** What is needed **
Every entry below should appear in the answer exactly as written, apart from the pictures.

※ ※ ※

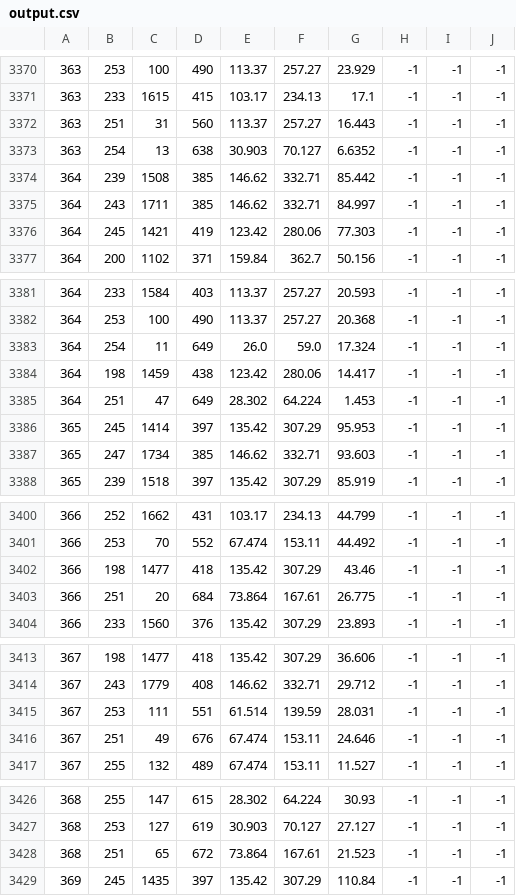
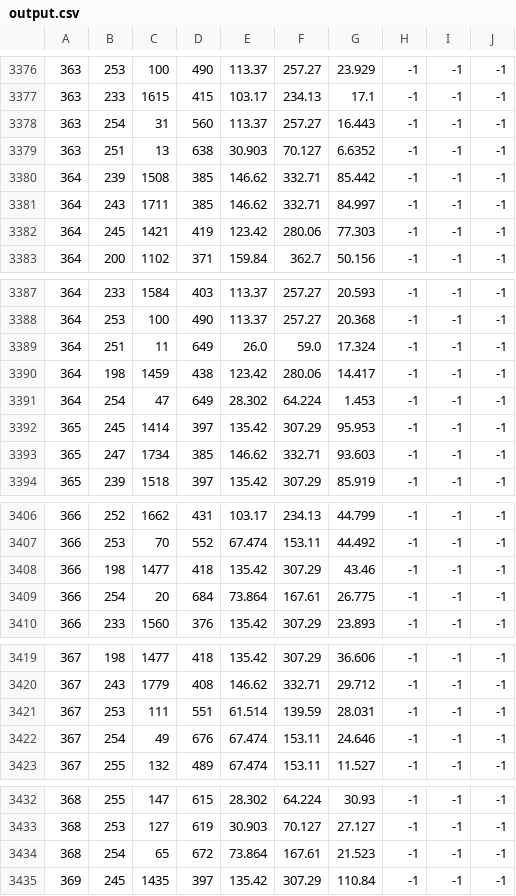
Before and after one commit to Bast-94/ML-VOT, a CSV file: output.csv, drawn as a sheet; only a part is shown, gaps mark what is left out; the diff covers the shown part only.

```diff
--- a/output.csv
+++ b/output.csv
@@ -3371,4 +3377,4 @@
 363,233,1615,415,103.17,234.13,17.1,-1,-1,-1
-363,251,31,560,113.37,257.27,16.443,-1,-1,-1
-363,254,13,638,30.903,70.127,6.6352,-1,-1,-1
+363,254,31,560,113.37,257.27,16.443,-1,-1,-1
+363,251,13,638,30.903,70.127,6.6352,-1,-1,-1
 364,239,1508,385,146.62,332.71,85.442,-1,-1,-1
@@ -3382,5 +3388,5 @@
 364,253,100,490,113.37,257.27,20.368,-1,-1,-1
-364,254,11,649,26.0,59.0,17.324,-1,-1,-1
+364,251,11,649,26.0,59.0,17.324,-1,-1,-1
 364,198,1459,438,123.42,280.06,14.417,-1,-1,-1
-364,251,47,649,28.302,64.224,1.453,-1,-1,-1
+364,254,47,649,28.302,64.224,1.453,-1,-1,-1
 365,245,1414,397,135.42,307.29,95.953,-1,-1,-1
@@ -3402,3 +3408,3 @@
 366,198,1477,418,135.42,307.29,43.46,-1,-1,-1
-366,251,20,684,73.864,167.61,26.775,-1,-1,-1
+366,254,20,684,73.864,167.61,26.775,-1,-1,-1
 366,233,1560,376,135.42,307.29,23.893,-1,-1,-1
@@ -3415,3 +3421,3 @@
 367,253,111,551,61.514,139.59,28.031,-1,-1,-1
-367,251,49,676,67.474,153.11,24.646,-1,-1,-1
+367,254,49,676,67.474,153.11,24.646,-1,-1,-1
 367,255,132,489,67.474,153.11,11.527,-1,-1,-1
@@ -3427,3 +3433,3 @@
 368,253,127,619,30.903,70.127,27.127,-1,-1,-1
-368,251,65,672,73.864,167.61,21.523,-1,-1,-1
+368,254,65,672,73.864,167.61,21.523,-1,-1,-1
 369,245,1435,397,135.42,307.29,110.84,-1,-1,-1
```
Also changed, not shown: 6 added rows, 8 removed rows and 7 edited cells elsewhere in this file, 10 other files.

※ ※ ※

** Exercise answer **
Before and after one commit to Bast-94/ML-VOT, a CSV file: output.csv, drawn as a sheet; only a part is shown, gaps mark what is left out; the diff covers the shown part only.

```diff
--- a/output.csv
+++ b/output.csv
@@ -3371,4 +3377,4 @@
 363,233,1615,415,103.17,234.13,17.1,-1,-1,-1
-363,251,31,560,113.37,257.27,16.443,-1,-1,-1
-363,254,13,638,30.903,70.127,6.6352,-1,-1,-1
+363,254,31,560,113.37,257.27,16.443,-1,-1,-1
+363,251,13,638,30.903,70.127,6.6352,-1,-1,-1
 364,239,1508,385,146.62,332.71,85.442,-1,-1,-1
@@ -3382,5 +3388,5 @@
 364,253,100,490,113.37,257.27,20.368,-1,-1,-1
-364,254,11,649,26.0,59.0,17.324,-1,-1,-1
+364,251,11,649,26.0,59.0,17.324,-1,-1,-1
 364,198,1459,438,123.42,280.06,14.417,-1,-1,-1
-364,251,47,649,28.302,64.224,1.453,-1,-1,-1
+364,254,47,649,28.302,64.224,1.453,-1,-1,-1
 365,245,1414,397,135.42,307.29,95.953,-1,-1,-1
@@ -3402,3 +3408,3 @@
 366,198,1477,418,135.42,307.29,43.46,-1,-1,-1
-366,251,20,684,73.864,167.61,26.775,-1,-1,-1
+366,254,20,684,73.864,167.61,26.775,-1,-1,-1
 366,233,1560,376,135.42,307.29,23.893,-1,-1,-1
@@ -3415,3 +3421,3 @@
 367,253,111,551,61.514,139.59,28.031,-1,-1,-1
-367,251,49,676,67.474,153.11,24.646,-1,-1,-1
+367,254,49,676,67.474,153.11,24.646,-1,-1,-1
 367,255,132,489,67.474,153.11,11.527,-1,-1,-1
@@ -3427,3 +3433,3 @@
 368,253,127,619,30.903,70.127,27.127,-1,-1,-1
-368,251,65,672,73.864,167.61,21.523,-1,-1,-1
+368,254,65,672,73.864,167.61,21.523,-1,-1,-1
 369,245,1435,397,135.42,307.29,110.84,-1,-1,-1
```
Also changed, not shown: 6 added rows, 8 removed rows and 7 edited cells elsewhere in this file, 10 other files.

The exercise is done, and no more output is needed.